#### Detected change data
━━━━━━━━━━━━━━━━
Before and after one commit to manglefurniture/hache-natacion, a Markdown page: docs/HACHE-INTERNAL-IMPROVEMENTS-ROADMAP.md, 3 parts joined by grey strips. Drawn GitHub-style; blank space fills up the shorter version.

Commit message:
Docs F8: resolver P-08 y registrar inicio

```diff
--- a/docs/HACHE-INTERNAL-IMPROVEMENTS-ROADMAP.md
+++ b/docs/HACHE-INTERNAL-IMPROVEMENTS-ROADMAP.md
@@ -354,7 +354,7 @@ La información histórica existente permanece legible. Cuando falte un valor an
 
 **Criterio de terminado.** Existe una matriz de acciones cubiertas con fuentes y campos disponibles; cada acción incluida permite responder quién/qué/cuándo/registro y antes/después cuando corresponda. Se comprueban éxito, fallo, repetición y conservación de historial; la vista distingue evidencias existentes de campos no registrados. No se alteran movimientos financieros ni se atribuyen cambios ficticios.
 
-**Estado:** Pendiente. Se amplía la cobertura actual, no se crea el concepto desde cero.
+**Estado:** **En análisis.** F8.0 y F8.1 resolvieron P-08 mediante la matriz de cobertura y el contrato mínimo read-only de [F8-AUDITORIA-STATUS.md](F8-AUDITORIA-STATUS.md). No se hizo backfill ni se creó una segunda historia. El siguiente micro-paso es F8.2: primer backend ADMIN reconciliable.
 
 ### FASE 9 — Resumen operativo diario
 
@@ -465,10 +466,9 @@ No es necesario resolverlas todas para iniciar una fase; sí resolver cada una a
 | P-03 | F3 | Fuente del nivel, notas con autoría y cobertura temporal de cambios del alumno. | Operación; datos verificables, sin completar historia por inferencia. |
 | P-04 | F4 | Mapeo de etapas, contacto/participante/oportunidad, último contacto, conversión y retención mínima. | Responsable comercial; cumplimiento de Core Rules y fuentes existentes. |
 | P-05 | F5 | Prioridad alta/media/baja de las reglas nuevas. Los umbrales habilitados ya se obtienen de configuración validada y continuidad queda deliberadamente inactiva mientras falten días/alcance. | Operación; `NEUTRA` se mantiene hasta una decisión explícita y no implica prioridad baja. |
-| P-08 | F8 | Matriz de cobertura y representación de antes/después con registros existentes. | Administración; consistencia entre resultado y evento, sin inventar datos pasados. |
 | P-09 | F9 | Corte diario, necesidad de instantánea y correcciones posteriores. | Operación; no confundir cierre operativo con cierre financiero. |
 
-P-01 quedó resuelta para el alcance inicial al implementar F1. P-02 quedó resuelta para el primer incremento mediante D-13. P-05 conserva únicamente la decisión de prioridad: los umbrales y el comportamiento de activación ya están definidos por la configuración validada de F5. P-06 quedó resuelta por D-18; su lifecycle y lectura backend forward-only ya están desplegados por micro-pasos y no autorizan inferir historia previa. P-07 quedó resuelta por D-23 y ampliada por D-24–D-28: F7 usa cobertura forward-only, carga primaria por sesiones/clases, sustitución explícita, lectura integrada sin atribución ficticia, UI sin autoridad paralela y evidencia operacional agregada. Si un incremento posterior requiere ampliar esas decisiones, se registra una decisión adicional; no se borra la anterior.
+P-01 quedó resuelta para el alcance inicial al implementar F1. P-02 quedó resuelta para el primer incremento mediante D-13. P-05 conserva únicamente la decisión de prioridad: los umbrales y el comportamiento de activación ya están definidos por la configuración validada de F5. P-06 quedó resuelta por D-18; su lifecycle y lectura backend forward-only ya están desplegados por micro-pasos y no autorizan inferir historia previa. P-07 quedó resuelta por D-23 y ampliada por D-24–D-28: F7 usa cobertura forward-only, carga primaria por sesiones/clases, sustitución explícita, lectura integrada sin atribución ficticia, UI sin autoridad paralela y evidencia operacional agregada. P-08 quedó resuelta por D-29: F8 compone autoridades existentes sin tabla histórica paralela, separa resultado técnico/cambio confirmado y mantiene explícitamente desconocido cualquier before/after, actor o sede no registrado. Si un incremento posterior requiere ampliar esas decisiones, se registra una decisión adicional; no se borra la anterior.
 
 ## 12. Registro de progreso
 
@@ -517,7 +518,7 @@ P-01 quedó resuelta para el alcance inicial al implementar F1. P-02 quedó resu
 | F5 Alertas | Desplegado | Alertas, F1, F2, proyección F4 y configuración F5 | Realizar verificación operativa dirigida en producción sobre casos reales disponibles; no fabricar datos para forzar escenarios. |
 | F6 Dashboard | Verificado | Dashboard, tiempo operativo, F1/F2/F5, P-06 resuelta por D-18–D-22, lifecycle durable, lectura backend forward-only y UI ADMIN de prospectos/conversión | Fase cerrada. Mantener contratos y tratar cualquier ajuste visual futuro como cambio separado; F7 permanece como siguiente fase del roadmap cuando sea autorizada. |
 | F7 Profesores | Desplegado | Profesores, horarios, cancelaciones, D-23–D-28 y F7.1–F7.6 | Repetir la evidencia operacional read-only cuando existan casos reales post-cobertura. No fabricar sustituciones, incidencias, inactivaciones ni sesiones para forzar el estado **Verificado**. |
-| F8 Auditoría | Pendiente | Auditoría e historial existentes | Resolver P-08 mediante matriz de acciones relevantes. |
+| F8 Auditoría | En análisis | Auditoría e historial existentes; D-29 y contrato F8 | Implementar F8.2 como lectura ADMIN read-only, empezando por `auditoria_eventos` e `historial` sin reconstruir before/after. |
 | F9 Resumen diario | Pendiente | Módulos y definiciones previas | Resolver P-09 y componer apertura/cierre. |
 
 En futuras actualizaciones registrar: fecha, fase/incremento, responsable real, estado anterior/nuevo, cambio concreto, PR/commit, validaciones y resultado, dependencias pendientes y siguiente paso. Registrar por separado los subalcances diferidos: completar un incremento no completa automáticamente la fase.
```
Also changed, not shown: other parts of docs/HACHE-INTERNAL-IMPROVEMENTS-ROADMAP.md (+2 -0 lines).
━━━━━━━━━━━━━━━━
#### WHAT THE TASK ASKS
Could every entry be given again exactly, with no line skipped?

#### ANSWER TO THIS TASK
Before and after one commit to manglefurniture/hache-natacion, a Markdown page: docs/HACHE-INTERNAL-IMPROVEMENTS-ROADMAP.md, 3 parts joined by grey strips. Drawn GitHub-style; blank space fills up the shorter version.

Commit message:
Docs F8: resolver P-08 y registrar inicio

```diff
--- a/docs/HACHE-INTERNAL-IMPROVEMENTS-ROADMAP.md
+++ b/docs/HACHE-INTERNAL-IMPROVEMENTS-ROADMAP.md
@@ -354,7 +354,7 @@ La información histórica existente permanece legible. Cuando falte un valor an
 
 **Criterio de terminado.** Existe una matriz de acciones cubiertas con fuentes y campos disponibles; cada acción incluida permite responder quién/qué/cuándo/registro y antes/después cuando corresponda. Se comprueban éxito, fallo, repetición y conservación de historial; la vista distingue evidencias existentes de campos no registrados. No se alteran movimientos financieros ni se atribuyen cambios ficticios.
 
-**Estado:** Pendiente. Se amplía la cobertura actual, no se crea el concepto desde cero.
+**Estado:** **En análisis.** F8.0 y F8.1 resolvieron P-08 mediante la matriz de cobertura y el contrato mínimo read-only de [F8-AUDITORIA-STATUS.md](F8-AUDITORIA-STATUS.md). No se hizo backfill ni se creó una segunda historia. El siguiente micro-paso es F8.2: primer backend ADMIN reconciliable.
 
 ### FASE 9 — Resumen operativo diario
 
@@ -465,10 +466,9 @@ No es necesario resolverlas todas para iniciar una fase; sí resolver cada una a
 | P-03 | F3 | Fuente del nivel, notas con autoría y cobertura temporal de cambios del alumno. | Operación; datos verificables, sin completar historia por inferencia. |
 | P-04 | F4 | Mapeo de etapas, contacto/participante/oportunidad, último contacto, conversión y retención mínima. | Responsable comercial; cumplimiento de Core Rules y fuentes existentes. |
 | P-05 | F5 | Prioridad alta/media/baja de las reglas nuevas. Los umbrales habilitados ya se obtienen de configuración validada y continuidad queda deliberadamente inactiva mientras falten días/alcance. | Operación; `NEUTRA` se mantiene hasta una decisión explícita y no implica prioridad baja. |
-| P-08 | F8 | Matriz de cobertura y representación de antes/después con registros existentes. | Administración; consistencia entre resultado y evento, sin inventar datos pasados. |
 | P-09 | F9 | Corte diario, necesidad de instantánea y correcciones posteriores. | Operación; no confundir cierre operativo con cierre financiero. |
 
-P-01 quedó resuelta para el alcance inicial al implementar F1. P-02 quedó resuelta para el primer incremento mediante D-13. P-05 conserva únicamente la decisión de prioridad: los umbrales y el comportamiento de activación ya están definidos por la configuración validada de F5. P-06 quedó resuelta por D-18; su lifecycle y lectura backend forward-only ya están desplegados por micro-pasos y no autorizan inferir historia previa. P-07 quedó resuelta por D-23 y ampliada por D-24–D-28: F7 usa cobertura forward-only, carga primaria por sesiones/clases, sustitución explícita, lectura integrada sin atribución ficticia, UI sin autoridad paralela y evidencia operacional agregada. Si un incremento posterior requiere ampliar esas decisiones, se registra una decisión adicional; no se borra la anterior.
+P-01 quedó resuelta para el alcance inicial al implementar F1. P-02 quedó resuelta para el primer incremento mediante D-13. P-05 conserva únicamente la decisión de prioridad: los umbrales y el comportamiento de activación ya están definidos por la configuración validada de F5. P-06 quedó resuelta por D-18; su lifecycle y lectura backend forward-only ya están desplegados por micro-pasos y no autorizan inferir historia previa. P-07 quedó resuelta por D-23 y ampliada por D-24–D-28: F7 usa cobertura forward-only, carga primaria por sesiones/clases, sustitución explícita, lectura integrada sin atribución ficticia, UI sin autoridad paralela y evidencia operacional agregada. P-08 quedó resuelta por D-29: F8 compone autoridades existentes sin tabla histórica paralela, separa resultado técnico/cambio confirmado y mantiene explícitamente desconocido cualquier before/after, actor o sede no registrado. Si un incremento posterior requiere ampliar esas decisiones, se registra una decisión adicional; no se borra la anterior.
 
 ## 12. Registro de progreso
 
@@ -517,7 +518,7 @@ P-01 quedó resuelta para el alcance inicial al implementar F1. P-02 quedó resu
 | F5 Alertas | Desplegado | Alertas, F1, F2, proyección F4 y configuración F5 | Realizar verificación operativa dirigida en producción sobre casos reales disponibles; no fabricar datos para forzar escenarios. |
 | F6 Dashboard | Verificado | Dashboard, tiempo operativo, F1/F2/F5, P-06 resuelta por D-18–D-22, lifecycle durable, lectura backend forward-only y UI ADMIN de prospectos/conversión | Fase cerrada. Mantener contratos y tratar cualquier ajuste visual futuro como cambio separado; F7 permanece como siguiente fase del roadmap cuando sea autorizada. |
 | F7 Profesores | Desplegado | Profesores, horarios, cancelaciones, D-23–D-28 y F7.1–F7.6 | Repetir la evidencia operacional read-only cuando existan casos reales post-cobertura. No fabricar sustituciones, incidencias, inactivaciones ni sesiones para forzar el estado **Verificado**. |
-| F8 Auditoría | Pendiente | Auditoría e historial existentes | Resolver P-08 mediante matriz de acciones relevantes. |
+| F8 Auditoría | En análisis | Auditoría e historial existentes; D-29 y contrato F8 | Implementar F8.2 como lectura ADMIN read-only, empezando por `auditoria_eventos` e `historial` sin reconstruir before/after. |
 | F9 Resumen diario | Pendiente | Módulos y definiciones previas | Resolver P-09 y componer apertura/cierre. |
 
 En futuras actualizaciones registrar: fecha, fase/incremento, responsable real, estado anterior/nuevo, cambio concreto, PR/commit, validaciones y resultado, dependencias pendientes y siguiente paso. Registrar por separado los subalcances diferidos: completar un incremento no completa automáticamente la fase.
```
Also changed, not shown: other parts of docs/HACHE-INTERNAL-IMPROVEMENTS-ROADMAP.md (+2 -0 lines).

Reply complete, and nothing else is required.